Tuesday, September 23, 2008

'Ghost Town' deserves more box office receipts!

Ghost Town (2008)
Starring: Ricky Gervais, Tea Leoni and Greg Kinnear
Director: David Koepp
Rating: Eight of Ten Stars

After misanthropic dentist Bertram Pincus (Gervais) dies during an operation and is brought back to life, he gains the ability to see and speak to the spirits of the dead. One of them (Kinnear) badgers Pincus into breaking up his widow's new relationship because he fears she is marrying a gold digger. In the process, Pincus finds himself falling in love with the widow (Leoni) and finally starts living life. But can love find a way when the spirits of the dead are being pests?

"Ghost Town" is a touching film about living life when we can and recognizing love and taking advantage of it when it comes our way. It delivers its messages in quirky and very oblique ways, with the love between Pincus and the widow first starting to bloom over the mummified remains of an Egyptian prince and Greg Kinnear's character only discovering how truly to love after he's already dead.

Although it deals with weighty subjects, the film keeps a breezy pace and an upbeat atmosphere throughout, an atmosphere that's enhanced by the inherent charm possessed by and on-screen chemistry generated by the the film's three stars--Ricky Gervais, Greg Kinnear and Tea Leoni.

Gervais and Kinnear play characters who aren't terribly likable, yet the charm of the actors is such that the audience spends the film wanting them to reform their ways and find the happiness they both need. It is also infused with humor that ranges from subtle to borderline slapstick, with every single scene offering something that will at the very least have you smiling but more often than not have you chuckling or laughing loudly. (Even the tagline brought a grin to my face: "He sees dead people... and they annoy him." It's funny and it's also a perfect summary of the movie!)

If you're a lover of ghost movies, the film is also worth checking out due to its unusual ideas for what causes hauntings. Given the last ghost movie I saw from David Koepp--"Stir of Echoes" (click here to read my review)--was pretty traditional, it was a pleasant surprise to see something fresh and original here, a twist in keeping with the overall themes of the story but still one that comes as a surprise.

"Ghost Town" had an undeservedly weak opening weekend, debuting in 8th place in the US box office. I recommend you check it out before it's gone. (That recommendation goes twice if you've complained about the lack of good, well-crafted and intelligent movies in the the theaters recently. If you don't support the good movies with your dollars, we're just going to see more and more crap showing up on the big screen.)

Tuesday, September 9, 2008

UFOs, mysticism clash in 'Black Harvest'

Black Harvest (2007)
Story and Art: Josh Howard
Rating: Seven of Ten Stars

An investigative journalist (for a blog) comes to a small Texas town to witness an annual display of lights in the skies that have elevated the area to a Roswell-like reverence among UFO enthusiasts. When he almost runs over a young woman in the road--a young woman who vanished without a trace three years ago and now has returned under equally mysterious circumstances--he finds himself tangled in a web of treachery, deceit and unholy bargains where the payment is coming due.

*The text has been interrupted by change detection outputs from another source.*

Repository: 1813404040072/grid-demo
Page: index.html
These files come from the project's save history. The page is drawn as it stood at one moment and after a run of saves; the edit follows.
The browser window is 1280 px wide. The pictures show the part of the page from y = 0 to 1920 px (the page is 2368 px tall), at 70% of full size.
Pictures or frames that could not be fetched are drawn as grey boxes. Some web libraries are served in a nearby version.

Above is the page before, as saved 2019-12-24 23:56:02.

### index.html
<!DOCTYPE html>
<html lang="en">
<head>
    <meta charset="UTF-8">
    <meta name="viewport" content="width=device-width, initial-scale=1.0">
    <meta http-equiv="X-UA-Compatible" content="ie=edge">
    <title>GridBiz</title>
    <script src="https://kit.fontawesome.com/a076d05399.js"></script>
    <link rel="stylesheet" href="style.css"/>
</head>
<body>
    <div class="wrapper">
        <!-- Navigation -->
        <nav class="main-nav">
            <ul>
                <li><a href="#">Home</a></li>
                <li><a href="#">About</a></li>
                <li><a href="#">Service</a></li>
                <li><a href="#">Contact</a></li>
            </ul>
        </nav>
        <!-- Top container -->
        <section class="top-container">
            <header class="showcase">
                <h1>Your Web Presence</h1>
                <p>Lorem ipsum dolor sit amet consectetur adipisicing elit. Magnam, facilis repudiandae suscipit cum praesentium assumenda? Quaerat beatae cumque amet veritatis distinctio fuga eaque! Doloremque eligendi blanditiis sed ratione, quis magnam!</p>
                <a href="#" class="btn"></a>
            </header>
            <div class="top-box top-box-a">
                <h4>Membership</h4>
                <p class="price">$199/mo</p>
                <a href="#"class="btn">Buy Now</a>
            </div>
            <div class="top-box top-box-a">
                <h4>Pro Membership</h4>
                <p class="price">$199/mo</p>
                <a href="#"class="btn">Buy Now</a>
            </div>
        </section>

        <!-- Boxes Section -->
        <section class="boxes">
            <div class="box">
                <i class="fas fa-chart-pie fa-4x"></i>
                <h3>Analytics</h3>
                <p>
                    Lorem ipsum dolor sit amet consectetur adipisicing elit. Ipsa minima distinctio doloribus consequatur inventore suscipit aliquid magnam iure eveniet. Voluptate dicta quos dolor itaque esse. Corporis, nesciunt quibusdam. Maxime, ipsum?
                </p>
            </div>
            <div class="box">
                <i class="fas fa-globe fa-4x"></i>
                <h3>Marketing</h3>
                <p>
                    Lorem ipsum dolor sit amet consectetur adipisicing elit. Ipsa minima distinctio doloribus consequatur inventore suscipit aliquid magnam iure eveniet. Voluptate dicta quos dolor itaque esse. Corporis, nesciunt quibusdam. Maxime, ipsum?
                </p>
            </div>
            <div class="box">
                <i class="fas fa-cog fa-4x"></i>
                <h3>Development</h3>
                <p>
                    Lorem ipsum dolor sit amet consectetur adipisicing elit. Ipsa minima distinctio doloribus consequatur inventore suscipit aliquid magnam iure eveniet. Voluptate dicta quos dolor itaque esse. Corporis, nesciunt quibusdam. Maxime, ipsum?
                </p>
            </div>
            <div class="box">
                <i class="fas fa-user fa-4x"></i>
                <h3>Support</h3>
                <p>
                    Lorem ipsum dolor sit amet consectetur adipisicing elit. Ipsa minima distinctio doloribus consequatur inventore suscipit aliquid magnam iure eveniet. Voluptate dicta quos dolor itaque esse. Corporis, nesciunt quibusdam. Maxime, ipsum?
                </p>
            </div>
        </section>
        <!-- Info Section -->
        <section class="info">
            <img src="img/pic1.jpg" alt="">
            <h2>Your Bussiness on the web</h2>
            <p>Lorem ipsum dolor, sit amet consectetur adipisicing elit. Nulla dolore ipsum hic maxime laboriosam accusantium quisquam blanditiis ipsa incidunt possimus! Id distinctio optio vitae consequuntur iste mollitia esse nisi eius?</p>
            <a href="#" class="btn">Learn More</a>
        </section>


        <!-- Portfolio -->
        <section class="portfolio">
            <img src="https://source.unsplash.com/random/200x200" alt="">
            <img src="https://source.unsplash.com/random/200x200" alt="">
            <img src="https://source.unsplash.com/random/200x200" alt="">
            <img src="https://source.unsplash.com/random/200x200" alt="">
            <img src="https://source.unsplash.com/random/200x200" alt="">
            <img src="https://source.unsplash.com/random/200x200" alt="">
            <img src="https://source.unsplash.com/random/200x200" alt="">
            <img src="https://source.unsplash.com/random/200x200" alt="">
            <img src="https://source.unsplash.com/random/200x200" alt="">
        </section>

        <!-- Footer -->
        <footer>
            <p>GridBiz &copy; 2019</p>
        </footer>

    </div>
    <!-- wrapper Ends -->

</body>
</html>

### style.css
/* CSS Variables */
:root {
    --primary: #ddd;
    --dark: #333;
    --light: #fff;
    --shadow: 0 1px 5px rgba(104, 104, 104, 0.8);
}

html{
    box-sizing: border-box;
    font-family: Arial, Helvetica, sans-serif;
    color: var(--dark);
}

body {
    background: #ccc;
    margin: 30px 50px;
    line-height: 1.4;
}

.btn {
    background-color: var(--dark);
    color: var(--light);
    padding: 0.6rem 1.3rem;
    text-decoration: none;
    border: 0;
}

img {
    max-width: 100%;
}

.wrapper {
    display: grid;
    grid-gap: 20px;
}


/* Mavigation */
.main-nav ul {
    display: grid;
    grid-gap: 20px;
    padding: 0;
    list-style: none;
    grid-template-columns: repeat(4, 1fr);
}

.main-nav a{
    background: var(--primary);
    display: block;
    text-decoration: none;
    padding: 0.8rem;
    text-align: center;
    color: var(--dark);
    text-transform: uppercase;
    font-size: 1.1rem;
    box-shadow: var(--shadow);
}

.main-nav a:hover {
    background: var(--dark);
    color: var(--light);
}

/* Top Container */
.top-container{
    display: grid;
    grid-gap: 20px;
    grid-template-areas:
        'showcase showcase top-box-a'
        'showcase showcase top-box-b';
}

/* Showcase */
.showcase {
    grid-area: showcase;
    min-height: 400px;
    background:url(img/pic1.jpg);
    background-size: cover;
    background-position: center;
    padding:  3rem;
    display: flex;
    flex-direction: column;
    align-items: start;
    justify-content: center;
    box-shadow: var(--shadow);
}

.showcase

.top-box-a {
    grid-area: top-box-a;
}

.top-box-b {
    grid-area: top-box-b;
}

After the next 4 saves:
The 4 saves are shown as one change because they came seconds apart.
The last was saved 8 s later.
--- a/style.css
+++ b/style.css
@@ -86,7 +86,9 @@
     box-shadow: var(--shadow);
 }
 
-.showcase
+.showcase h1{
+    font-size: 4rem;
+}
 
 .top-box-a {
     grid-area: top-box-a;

"Black Harvest" is an excellent graphic novel from the pen of writer/artist Josh Howard, the creator of the zombie series "Dead@17" and "The Lost Books of Eve". Like those other works, this book incorporates touches of Christianity (although less than "Dead@17" and far less than "The Lost Books of Eve") into a creepy tale that will remind you of "The X-Files" television series at its best.

Howard continues to refine both his writing and artwork since the debut of "Dead@17" and here he delivers a perfectly paced story where he creates a dark world where aliens, supernatural horrors, secret socieites and dark secrets can and will consume entire communities. Howard's story is sharpened by skillfully written dialogue that gives each character a unique voice and personality, bringing them fully to life and making us care about their fates.

Unfortunately, while Howard does a fabulous job at building tension and juggling several mysteries, midirections and disparate elements that would clash and create a jumbled sloppy mess in the hands of a lesser creator (like what happened with "The X-Files" at its worst), he doesn't quite manage to deliver a finale that's worthy of the build-up. The end of the book is a disappointment and something of a cop-out. I was left asking myself "That's all?", but not in the way that had me wondering if there was going to be a "Black Harvest 2".

The weak ending aside, "Black Harvest" is a well-written, well-drawn book that will be an enjoyable read for anyone who likes a little dark conspiracy and strange beings from beyond with their horror fiction.